- Obama shortens sentence of inmate from Cape (1/19/17)9
- Jackson police describe night of anger, car crashes, drug possession by 18-year-old (1/22/17)5
- Business notebook: Jackson salon owner also opens a clothing store (1/16/17)
- Area hospitals hope a box helps prevent infant deaths (1/19/17)6
- Meat-processing plant faces $70K penalty for Clean Water Act violations (1/17/17)4
- Local students to perform with choir at inauguration (1/19/17)3
- Southeast to lose $3.5 million from state in budget cuts (1/18/17)21
- Subjects of interest in 1992 killing take polygraph tests; results not revealed (1/18/17)2
- Governor cuts $146 million, colleges take hit (1/17/17)
- Comedian, cancer survivor Tom Green headlines sold-out Cancer Center benefit (1/22/17)
Key developments concerning Iraq
The United States began deploying its most experienced peacekeeping unit in the Iraqi capital.

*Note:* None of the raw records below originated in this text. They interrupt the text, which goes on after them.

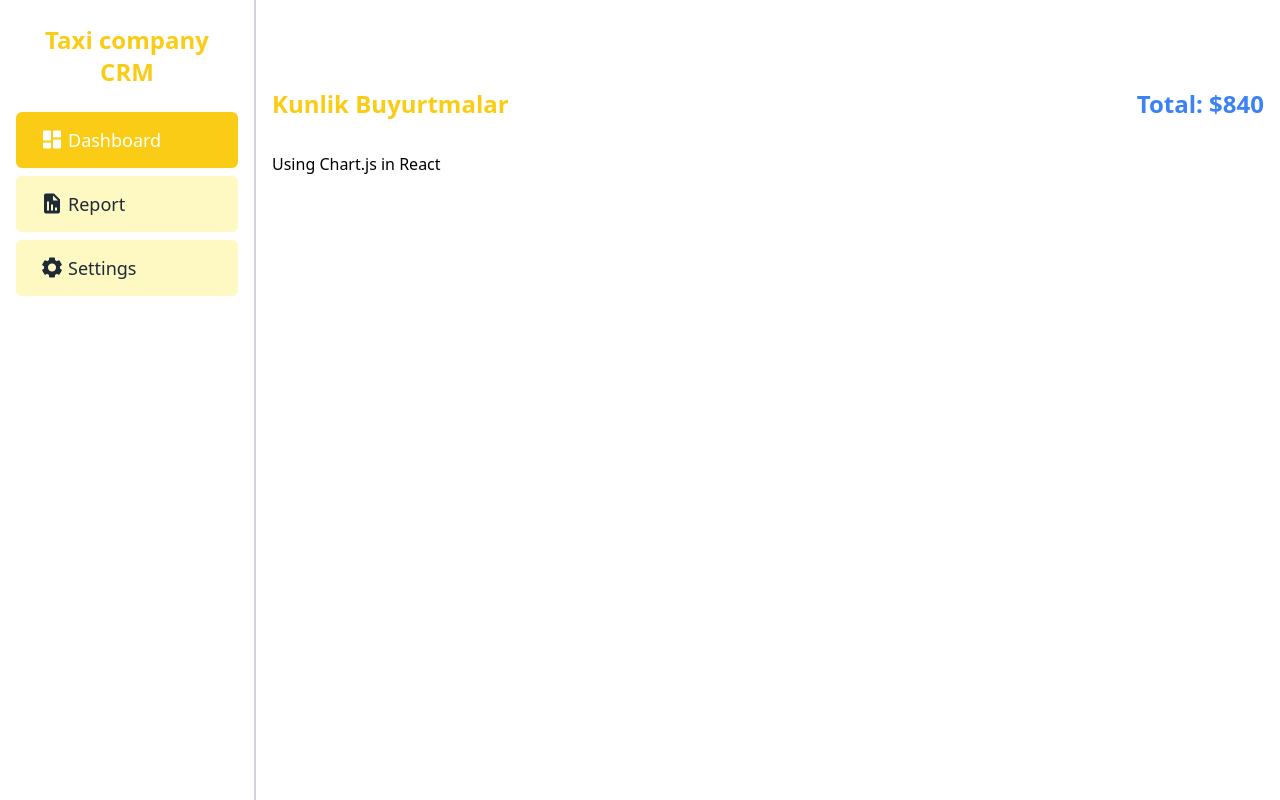
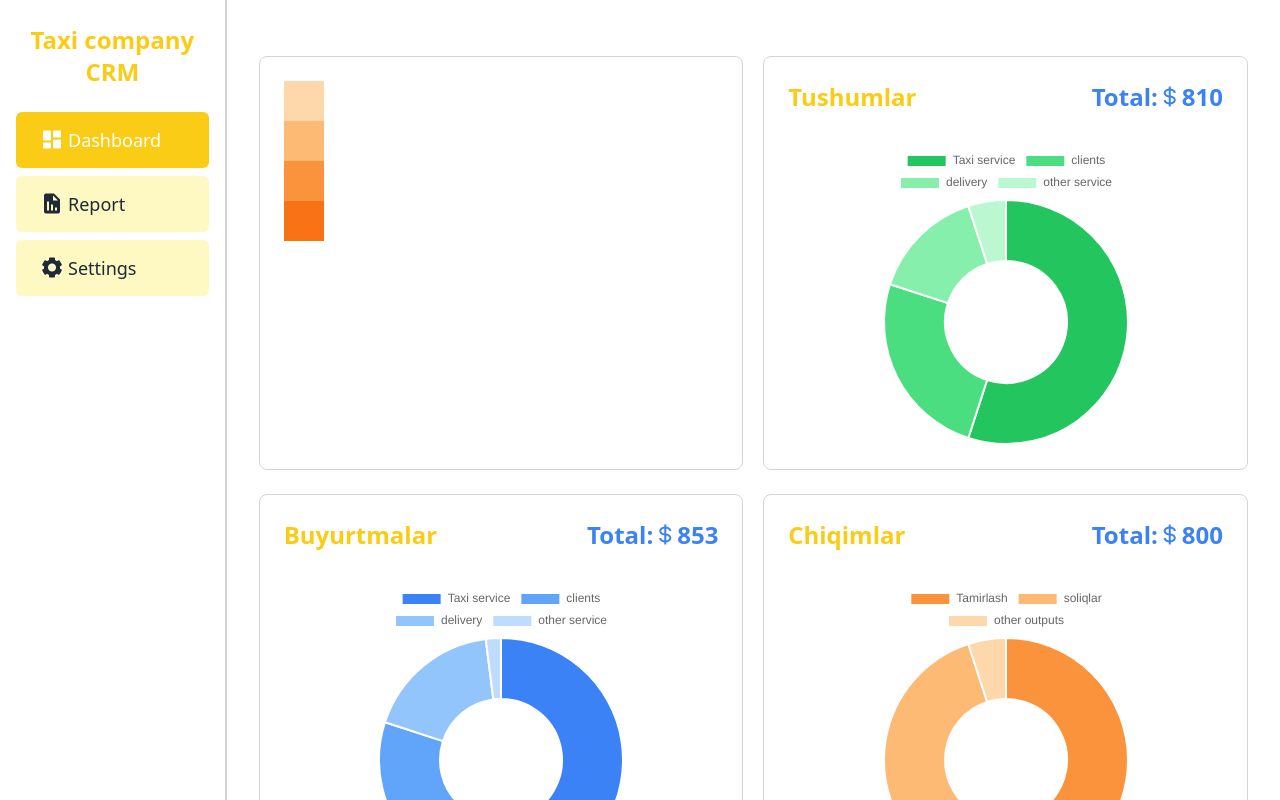
Before and after one commit to WebCONuz/taxi-company-crm, a React (Vite) app: page / in a window 1280 px wide. Built offline with nearby package versions, Linux system fonts and the light colour scheme.

Commit message:
Created Charts

```diff
--- a/src/App.jsx
+++ b/src/App.jsx
@@ -43,7 +43,7 @@ function App() {
               </li>
             </ul>
           </aside>
-          <main className="main flex-grow h-full overflow-x-hidden overflow-y-auto px-4">
+          <main className="main flex-grow h-full overflow-x-hidden overflow-y-auto px-8">
             <Routes>
               <Route path="/" element={<Dashboard />} />
               <Route path="/report" element={<Calculation />} />
--- a/src/components/Chart/Chart.jsx
+++ /dev/null
@@ -1,83 +0,0 @@
-import Chart from "chart.js/auto";
-import { CategoryScale } from "chart.js";
-import { useState } from "react";
-
-let Data = [
-  {
-    id: 1,
-    year: 2016,
-    userGain: 80000,
-    userLost: 823,
-  },
-  {
-    id: 2,
-    year: 2017,
-    userGain: 45677,
-    userLost: 345,
-  },
-  {
-    id: 3,
-    year: 2018,
-    userGain: 78888,
-    userLost: 555,
-  },
-  {
-    id: 4,
-    year: 2019,
-    userGain: 90000,
-    userLost: 4555,
-  },
-  {
-    id: 5,
-    year: 2020,
-    userGain: 4300,
-    userLost: 234,
-  },
-];
-
-const data = {
-  labels: ["Red", "Orange", "Blue"],
-  // datasets is an array of objects where each object represents a set of data to display corresponding to the labels above. for brevity, we'll keep it at one object
-  datasets: [
-    {
-      label: "Popularity of colours",
-      data: [55, 23, 96],
-      // you can set indiviual colors for each bar
-      backgroundColor: [
-        "rgba(255, 255, 255, 0.6)",
-        "rgba(255, 255, 255, 0.6)",
-        "rgba(255, 255, 255, 0.6)",
-      ],
-      borderWidth: 1,
-    },
-  ],
-};
-
-Chart.register(CategoryScale);
-
-export default function App() {
-  const [chartData, setChartData] = useState({
-    labels: Data.map((data) => data.year),
-    datasets: [
-      {
-        label: "Users Gained ",
-        data: Data.map((data) => data.userGain),
-        backgroundColor: [
-          "rgba(75,192,192,1)",
-          "#ecf0f1",
-          "#50AF95",
-          "#f3ba2f",
-          "#2a71d0",
-        ],
-        borderColor: "black",
-        borderWidth: 2,
-      },
-    ],
-  });
-
-  return (
-    <div className="App">
-      <p>Using Chart.js in React</p>
-    </div>
-  );
-}
--- /dev/null
+++ b/src/components/Chart/Doughnut.jsx
@@ -0,0 +1,24 @@
+import React from "react";
+import Chart from "chart.js/auto";
+import { Doughnut } from "react-chartjs-2";
+
+const DoughnutChart = (props) => {
+  const data = {
+    labels: props.label,
+    datasets: [
+      {
+        label: "24.04.2023",
+        backgroundColor: props.color,
+        borderColor: "white",
+        data: props.data,
+        hoverOffset: 4,
+      },
+    ],
+  };
+  return (
+    <>
+      <Doughnut data={data} className="mx-auto" />
+    </>
+  );
+};
+export default DoughnutChart;
--- /dev/null
+++ b/src/ui/ChartTitle.jsx
@@ -0,0 +1,14 @@
+function ChartTitle(props) {
+  return (
+    <div className="flex items-center justify-between pb-8">
+      <h1 className="text-2xl text-center text-yellow-400 font-bold">
+        {props.title}
+      </h1>
+      <p className="text-2xl font-bold text-blue-500 flex items-center">
+        Total: <i className="bx bx-dollar"></i>
+        {props.price}
+      </p>
+    </div>
+  );
+}
+export default ChartTitle;
--- a/src/views/Dashboard.jsx
+++ b/src/views/Dashboard.jsx
@@ -1,19 +1,55 @@
-import Chart from "../components/Chart/Chart";
+import DoughnutChart from "../components/Chart/Doughnut";
+import ChartTitle from "../ui/ChartTitle";
 function Dashboard() {
+  const inputData = [55, 25, 15, 5];
+  const inputLabel = ["Taxi service", "clients", "delivery", "other service"];
+  const inputColor = ["#22C55E", "#4ADE80", "#86EFAC", "#BBF7D0"];
+
+  const orderData = [45, 35, 18, 2];
+  const orderLabel = ["Taxi service", "clients", "delivery", "other service"];
+  const orderColor = ["#3B82F6", "#60A5FA", "#93C5FD", "#BFDBFE"];
+
+  const outputData = [60, 35, 5];
+  const outputLabel = ["Tamirlash", "soliqlar", "other outputs"];
+  const outputColor = ["#FB923C", "#FDBA74", "#FED7AA"];
   return (
     <>
       <div className="py-4">
         <input type="text" />
       </div>
 
-      <div className="flex items-center justify-between py-8">
-        <h1 className="text-2xl text-center text-yellow-400 font-bold">
-          Kunlik Buyurtmalar
-        </h1>
-        <p className="text-2xl font-bold text-blue-500">Total: $840</p>
-      </div>
-
-      <Chart />
+      <section className="flex flex-wrap justify-between">
+        <div className="w-[49%] p-6 border border-gray-300 rounded-lg mb-6">
+          <div className="w-10 h-10 bg-orange-200"></div>
+          <div className="w-10 h-10 bg-orange-300"></div>
+          <div className="w-10 h-10 bg-orange-400"></div>
+          <div className="w-10 h-10 bg-orange-500"></div>
+        </div>
+        <div className="w-[49%] p-6 border border-gray-300 rounded-lg mb-6">
+          <ChartTitle title="Tushumlar" price="810" />
+          <DoughnutChart
+            data={inputData}
+            label={inputLabel}
+            color={inputColor}
+          />
+        </div>
+        <div className="w-[49%] p-6 border border-gray-300 rounded-lg mb-6">
+          <ChartTitle title="Buyurtmalar" price="853" />
+          <DoughnutChart
+            data={orderData}
+            label={orderLabel}
+            color={orderColor}
+          />
+        </div>
+        <div className="w-[49%] p-6 border border-gray-300 rounded-lg mb-6">
+          <ChartTitle title="Chiqimlar" price="800" />
+          <DoughnutChart
+            data={outputData}
+            label={outputLabel}
+            color={outputColor}
+          />
+        </div>
+      </section>
     </>
   );
 }
```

The U.S. Army's 1st Armored Division is scheduled to replace the 3rd Infantry Division -- a move that will reduce the number of U.S. troops in Iraq from 170,000 to just over 100,000.
The U.S.-backed Iraqi Health Ministry ordered an immediate health survey around the sprawling but dormant Tuwaitha nuclear plant outside Baghdad. Members of the Iraqi nuclear agency have expressed worry about radiation damage to those living nearby.
The U.N. Development Program's chief adviser, Maurice Albert, said electricity shortages will taper off soon. He said Iraq's dilapidated power plants need overhauls but are still functioning. However, over the next few years, he said the country needs massive investment to fix its energy infrastructure.
In another sign normalcy could be returning, 740 Iraqi refugees left Lebanon by bus bound for their homes.
The International Committee of the Red Cross suspended shuttles from Baghdad to the northern city of Irbil after a Japanese aid vehicle was peppered by 15 bullets. No one was injured and the ICRC did not say when the shooting occurred.